Task to complete:
In the material below, find each line that contains the word "ipynb" and copy it.

*** Dataset entries Section Begins ***

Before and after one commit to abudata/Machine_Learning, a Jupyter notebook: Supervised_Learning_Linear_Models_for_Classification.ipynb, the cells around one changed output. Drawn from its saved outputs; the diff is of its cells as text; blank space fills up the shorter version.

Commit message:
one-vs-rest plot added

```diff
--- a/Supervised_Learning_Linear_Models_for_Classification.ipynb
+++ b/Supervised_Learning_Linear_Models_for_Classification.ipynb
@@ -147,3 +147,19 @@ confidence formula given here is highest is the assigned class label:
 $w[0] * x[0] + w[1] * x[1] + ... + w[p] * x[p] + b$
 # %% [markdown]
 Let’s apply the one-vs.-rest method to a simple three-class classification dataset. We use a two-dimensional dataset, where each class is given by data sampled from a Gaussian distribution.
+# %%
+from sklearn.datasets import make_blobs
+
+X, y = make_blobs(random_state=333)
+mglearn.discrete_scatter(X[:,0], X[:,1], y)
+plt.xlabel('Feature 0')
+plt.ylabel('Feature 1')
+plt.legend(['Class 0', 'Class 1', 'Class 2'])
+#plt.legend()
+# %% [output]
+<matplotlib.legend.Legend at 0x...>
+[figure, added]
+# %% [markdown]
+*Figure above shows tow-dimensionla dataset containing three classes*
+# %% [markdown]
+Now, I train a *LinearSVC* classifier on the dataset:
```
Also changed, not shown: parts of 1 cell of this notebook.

*** Dataset entries Section Ends ***

Answer space:
Before and after one commit to abudata/Machine_Learning, a Jupyter notebook: Supervised_Learning_Linear_Models_for_Classification.ipynb, the cells around one changed output. Drawn from its saved outputs; the diff is of its cells as text; blank space fills up the shorter version.
--- a/Supervised_Learning_Linear_Models_for_Classification.ipynb
+++ b/Supervised_Learning_Linear_Models_for_Classification.ipynb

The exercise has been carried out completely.